Ever since I first visited MIT in the summer of 2007, I knew that the Institute was quite literally like no other place on Earth. All I did was listen to an admissions presentation, take a campus tour, visit a lab, and talk to some of the current students. I was on campus for a grand total of five, maybe six hours at most. But even those brief experiences were more enough to convince me that MIT really was different. Given that our current social structure places so much emphasis on adhering to norms and following the status quo, I was amazed to find that MIT was continually and unabashedly pushing boundaries, breaking down needless conventions, and defying expectations.

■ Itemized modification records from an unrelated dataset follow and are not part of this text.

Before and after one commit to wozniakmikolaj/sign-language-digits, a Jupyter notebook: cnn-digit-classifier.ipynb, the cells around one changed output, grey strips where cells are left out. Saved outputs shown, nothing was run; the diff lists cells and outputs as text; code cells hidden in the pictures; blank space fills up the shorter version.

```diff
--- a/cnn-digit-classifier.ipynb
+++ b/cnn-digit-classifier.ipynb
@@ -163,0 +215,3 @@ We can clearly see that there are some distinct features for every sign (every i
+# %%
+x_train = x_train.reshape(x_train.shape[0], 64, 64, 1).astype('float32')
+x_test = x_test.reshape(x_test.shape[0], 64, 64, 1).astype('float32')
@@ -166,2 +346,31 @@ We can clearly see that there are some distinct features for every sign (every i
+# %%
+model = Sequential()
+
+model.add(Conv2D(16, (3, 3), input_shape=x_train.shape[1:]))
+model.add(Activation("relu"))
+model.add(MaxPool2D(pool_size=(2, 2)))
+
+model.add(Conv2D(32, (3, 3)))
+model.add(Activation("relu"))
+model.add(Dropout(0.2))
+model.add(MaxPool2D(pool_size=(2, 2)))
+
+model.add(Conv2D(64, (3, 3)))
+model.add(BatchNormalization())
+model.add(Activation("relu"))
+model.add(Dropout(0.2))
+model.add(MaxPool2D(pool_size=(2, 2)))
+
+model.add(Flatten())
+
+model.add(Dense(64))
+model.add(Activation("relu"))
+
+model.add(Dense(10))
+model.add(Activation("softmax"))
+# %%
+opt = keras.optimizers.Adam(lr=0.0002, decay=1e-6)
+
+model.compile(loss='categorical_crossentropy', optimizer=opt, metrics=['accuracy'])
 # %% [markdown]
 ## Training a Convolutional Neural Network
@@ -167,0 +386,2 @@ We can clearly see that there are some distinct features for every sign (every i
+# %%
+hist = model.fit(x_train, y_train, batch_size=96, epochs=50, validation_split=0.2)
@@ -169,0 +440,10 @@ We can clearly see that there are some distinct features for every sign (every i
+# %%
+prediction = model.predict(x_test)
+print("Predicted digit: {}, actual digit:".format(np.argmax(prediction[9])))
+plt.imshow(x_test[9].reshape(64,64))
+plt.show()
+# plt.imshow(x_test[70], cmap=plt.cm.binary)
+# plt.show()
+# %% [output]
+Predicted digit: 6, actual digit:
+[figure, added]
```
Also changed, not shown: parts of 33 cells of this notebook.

This mindset has, in my opinion, produced some truly incredible results – not only in terms of the groundbreaking research and new discoveries continually happening here, but also in the sheer quality of education MIT provides.
Out of everything I have experienced at MIT – my first classes, turning in my first p-set, the clubs I’ve become part of, fraternity rush, several awesome hacks, finding a UROP, more classes, more p-sets, more studying, more researching, more everything – the aspect of MIT that I enjoy the most is, quite simply, my fellow students. (Although the research opportunities are a close second.) Put it this way: I can learn organic chemistry in roughly the same format, with only a few minor variations, almost anywhere on earth. But MIT is the only place where I can find four thousand students who have so many different and fascinating ways of viewing the world, who are just as comfortable talking about quantum physics as the latest Red Sox victories, who are so dedicated to using their talents and abilities to actually making a difference in the world.
Over the past few months, I’ve become even more convinced that the greater part of MIT’s uniqueness stems directly from the energy, diversity, and passions of the student body. I once heard someone refer to MIT as a “nerd reservation,” and in my opinion that’s absolutely true. To be sure, I haven’t met anyone who fits the stereotypical image of a dorky guy in glasses with a slide rule that pops into most people’s heads when they hear the word “nerd” – but, deep down, all of us are genuinely excited about science, math, and technology in general…otherwise, we wouldn’t be here. In that regard, nerdiness (or geekiness, or love of knowledge, or whatever you want to call it) is one of the great unifying factors at MIT. If you’re not yet convinced of that, let me present you with some select pieces of evidence.
Exhibit #1: 1024. (Think about it. Now go read this entry.)
Exhibit #2: I am, right now, wearing this shirt. I bought it because I have a terrible weakness for geeky t-shirts, and since I have penchant for the color red anyway (maybe gold would have been more appropriate for this shirt, but that’s besides the point) I decided there was no downside whatsoever. So far, approximately ten people have gone out of their way to tell me how ridiculously yet awesomely nerdy my shirt is.
Exhibit #3: The MIT blogs, as a whole. Counting this one, right now the blogs consist of precisely 2203 entries, with a grand total of over 40,000 comments. Have you read them all? (It’s like Pokemon, only several orders of magnitude greater.)